Such organizational capabilities include a social analytics platform that can mine and aggregate data, both internally and externally, across social platforms, channels, and geographic locations to report on social efforts.
It’s clear these personalization efforts can help banks gain a competitive advantage. But data silos from fragmented databases and legacy IT systems create barriers to implementation. Digital transformation projects are an important fix, but an organization-wide transformation of customer strategy from physical-first to digital-first is what’s really needed. “The reason why a lot of banks can’t deliver [personalization across the organization] is their data is highly fragmented into lines of the business that are product focused, not customer focused,” said Skinner. “There hasn’t been a rationalization and consolidation of data.”
Banks that have undergone digital transformation drive sales growth by creating a 360-degree view of the customer based on internal data. But to enable personalization that focuses on the consumer, banks need to go further and create a customer DNA. This involves combining consolidated internal data on the customer with external data, and leveraging data and analytics. Customer DNA allows banks to anticipate individuals’ needs, better understand their demographic, and build deep, long-lasting relationships. True personalization is grounded in developing a deep understanding of each customer’s unique needs and orchestrating a set of tailored experiences for them across both digital and human channels.

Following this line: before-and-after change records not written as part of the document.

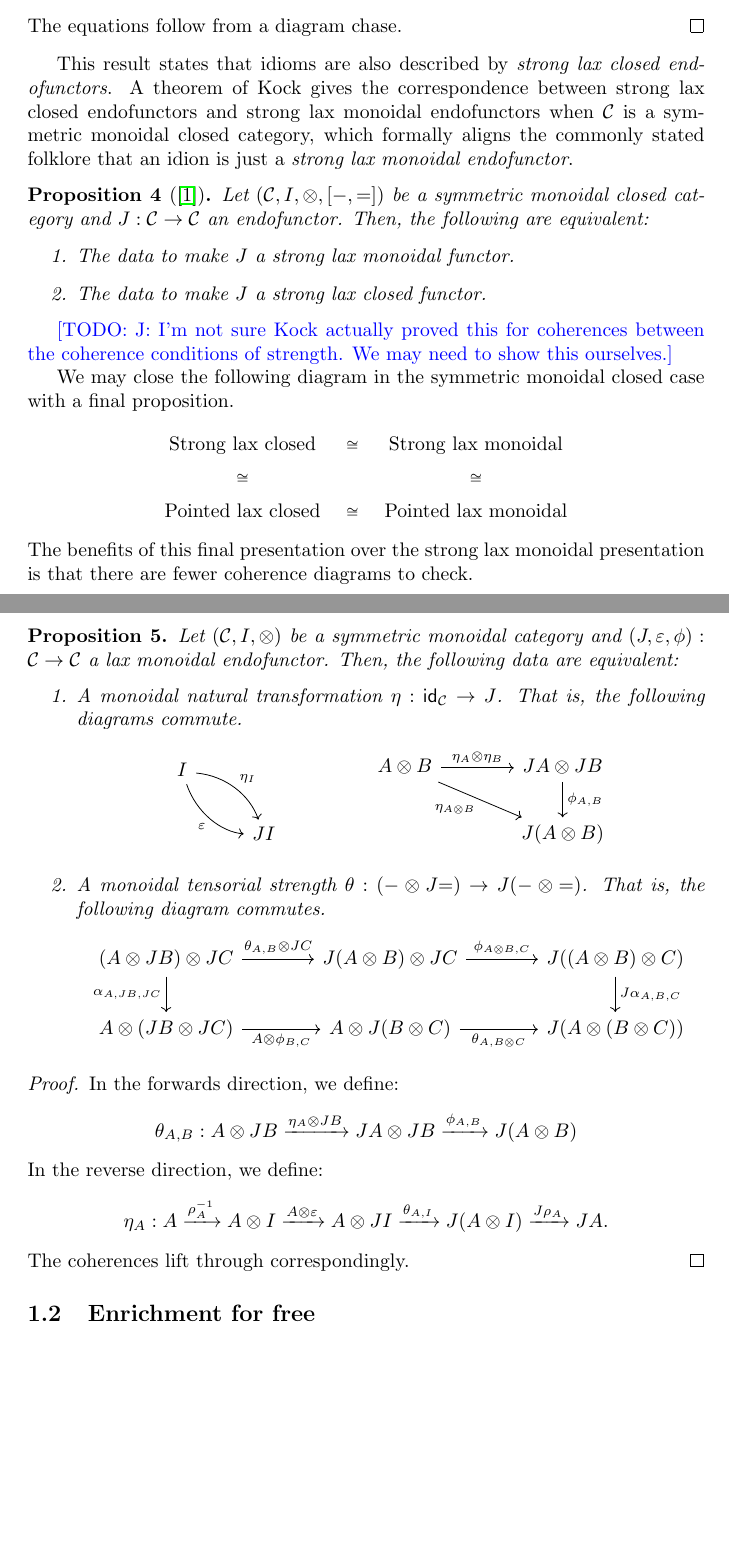
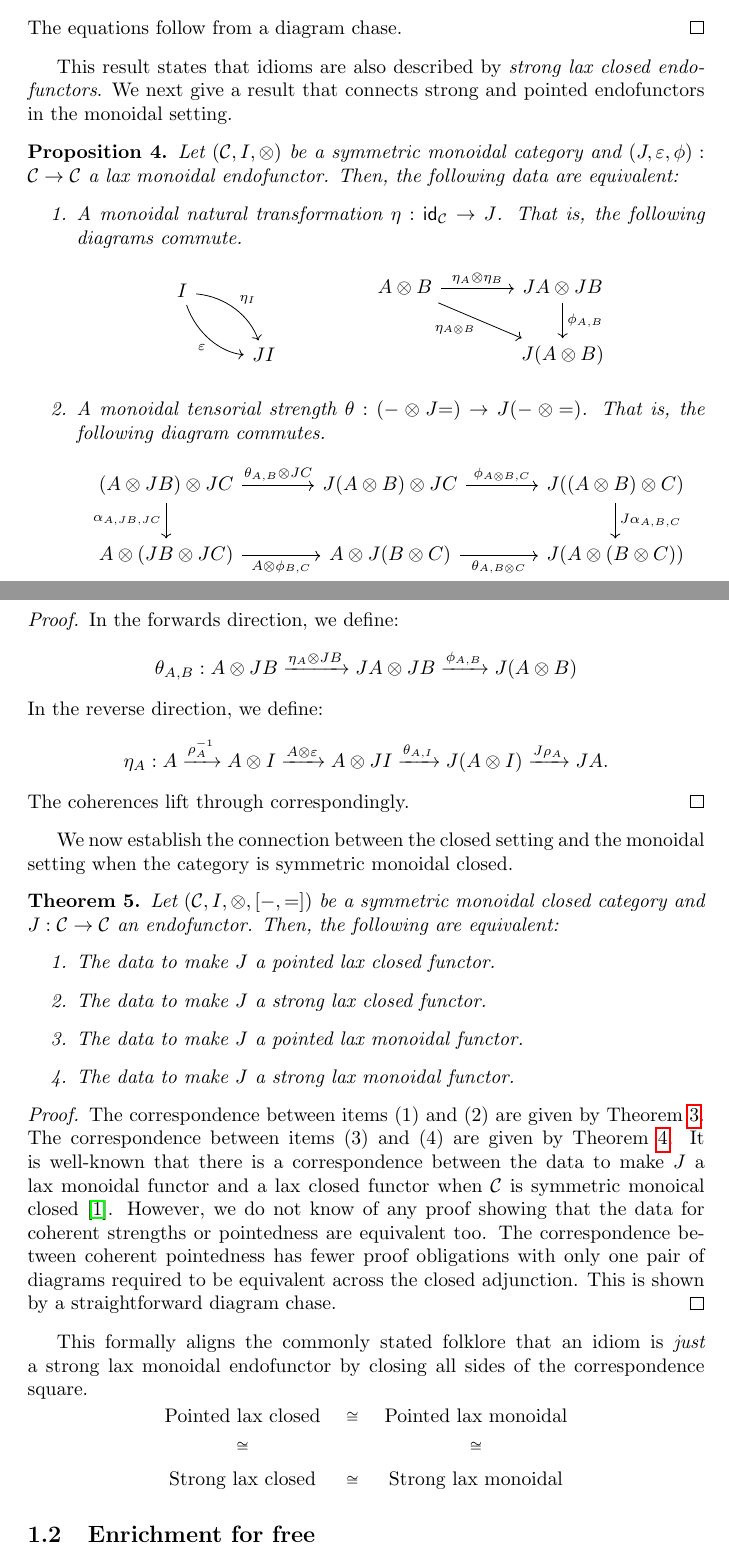
Before and after one commit to jacklc3/idioms, a LaTeX document (first-ideas.tex): two parts of pages 3 and 4 of 8, joined at a grey line, cut so that both start at the same text, the shorter picture padded with empty space. Compiled offline with pdfLaTeX.

Commit message:
Cleaning up the correspondences section

```diff
--- a/first-ideas.tex
+++ b/first-ideas.tex
@@ -344,31 +344,7 @@ The following propositions link this presentation to the above definition. It se
 \end{proof}
 
 This result states that idioms are also described by \emph{strong lax closed endofunctors}.
-A theorem of Kock gives the correspondence between strong lax closed endofunctors and strong lax monoidal endofunctors when $\CCat$ is a symmetric monoidal closed category,
-which formally aligns the commonly stated folklore that an idion is just a \emph{strong lax monoidal endofunctor}.
-
-\begin{prop}[\cite{kock-strong-functors}] \label{prop:strong-monoidal-closed}
-  Let $(\CCat, I, \otimes, [{-},{=}])$ be a symmetric monoidal closed category and $J: \CCat \to \CCat$ an endofunctor.
-  Then, the following are equivalent:
-  \begin{enumerate}
-    \item The data to make $J$ a strong lax monoidal functor.
-    \item The data to make $J$ a strong lax closed functor.
-  \end{enumerate}
-\end{prop}
-\todo{J: I'm not sure Kock actually proved this for coherences between the coherence conditions of strength. We may need to show this ourselves.}
-
-We may close the following diagram in the symmetric monoidal closed case with a final proposition.
-\[
-  \begin{tikzcd}
-    {\text{Strong lax closed}} & {\text{Strong lax monoidal}} \\
-    {\text{Pointed lax closed}} & {\text{Pointed lax monoidal}}
-    \arrow["\cong"{description}, draw=none, from=1-1, to=1-2]
-    \arrow["\cong"{description}, draw=none, from=1-1, to=2-1]
-    \arrow["\cong"{description}, draw=none, from=1-2, to=2-2]
-    \arrow["\cong"{description}, draw=none, from=2-1, to=2-2]
-  \end{tikzcd}
-\]
-The benefits of this final presentation over the strong lax monoidal presentation is that there are fewer coherence diagrams to check.
+We next give a result that connects strong and pointed endofunctors in the monoidal setting.
 
 \begin{prop} \label{prop:strong-pointed-monoidal}
   Let $(\CCat, I, \otimes)$ be a symmetric monoidal category and $(J, \varepsilon, \phi): \CCat \to \CCat$ a lax monoidal endofunctor.
@@ -418,6 +394,40 @@ The benefits of this final presentation over the strong lax monoidal presentatio
   \]
   The coherences lift through correspondingly.
 \end{proof}
+
+We now establish the connection between the closed setting and the monoidal setting when the category is symmetric monoidal closed.
+
+\begin{thm} \label{prop:strong-monoidal-closed}
+  Let $(\CCat, I, \otimes, [{-},{=}])$ be a symmetric monoidal closed category and $J: \CCat \to \CCat$ an endofunctor.
+  Then, the following are equivalent:
+  \begin{enumerate}
+    \item The data to make $J$ a pointed lax closed functor.
+    \item The data to make $J$ a strong lax closed functor.
+    \item The data to make $J$ a pointed lax monoidal functor.
+    \item The data to make $J$ a strong lax monoidal functor.
+  \end{enumerate}
+\end{thm}
+
+\begin{proof}
+  The correspondence between items (1) and (2) are given by \Cref{prop:strong-pointed-closed}.
+  The correspondence between items (3) and (4) are given by \Cref{prop:strong-pointed-monoidal}.
+  It is well-known that there is a correspondence between the data to make $J$ a lax monoidal functor and a lax closed functor when $\CCat$ is symmetric monoical closed~\cite{kock-strong-functors}.
+  However, we do not know of any proof showing that the data for coherent strengths or pointedness are equivalent too.
+  The correspondence between coherent pointedness has fewer proof obligations with only one pair of diagrams required to be equivalent across the closed adjunction.
+  This is shown by a straightforward diagram chase.
+\end{proof}
+
+This formally aligns the commonly stated folklore that an idiom is \emph{just} a strong lax monoidal endofunctor by closing all sides of the correspondence square.
+\[
+  \begin{tikzcd}
+    {\text{Pointed lax closed}} & {\text{Pointed lax monoidal}} \\
+    {\text{Strong lax closed}} & {\text{Strong lax monoidal}}
+    \arrow["\cong"{description}, draw=none, from=1-1, to=1-2]
+    \arrow["\cong"{description}, draw=none, from=1-1, to=2-1]
+    \arrow["\cong"{description}, draw=none, from=1-2, to=2-2]
+    \arrow["\cong"{description}, draw=none, from=2-1, to=2-2]
+  \end{tikzcd}
+\]
 
 \subsection{Enrichment for free}
 
```
Also changed, not shown: first-ideas.tex (2 more changed lines).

To learn more about personalization in the banking industry, and how the Snowflake Data Cloud allows you to achieve a unique customer DNA for each of your customers, watch our webcast, Banking—How to Power Personalized Experiences with Snowflake.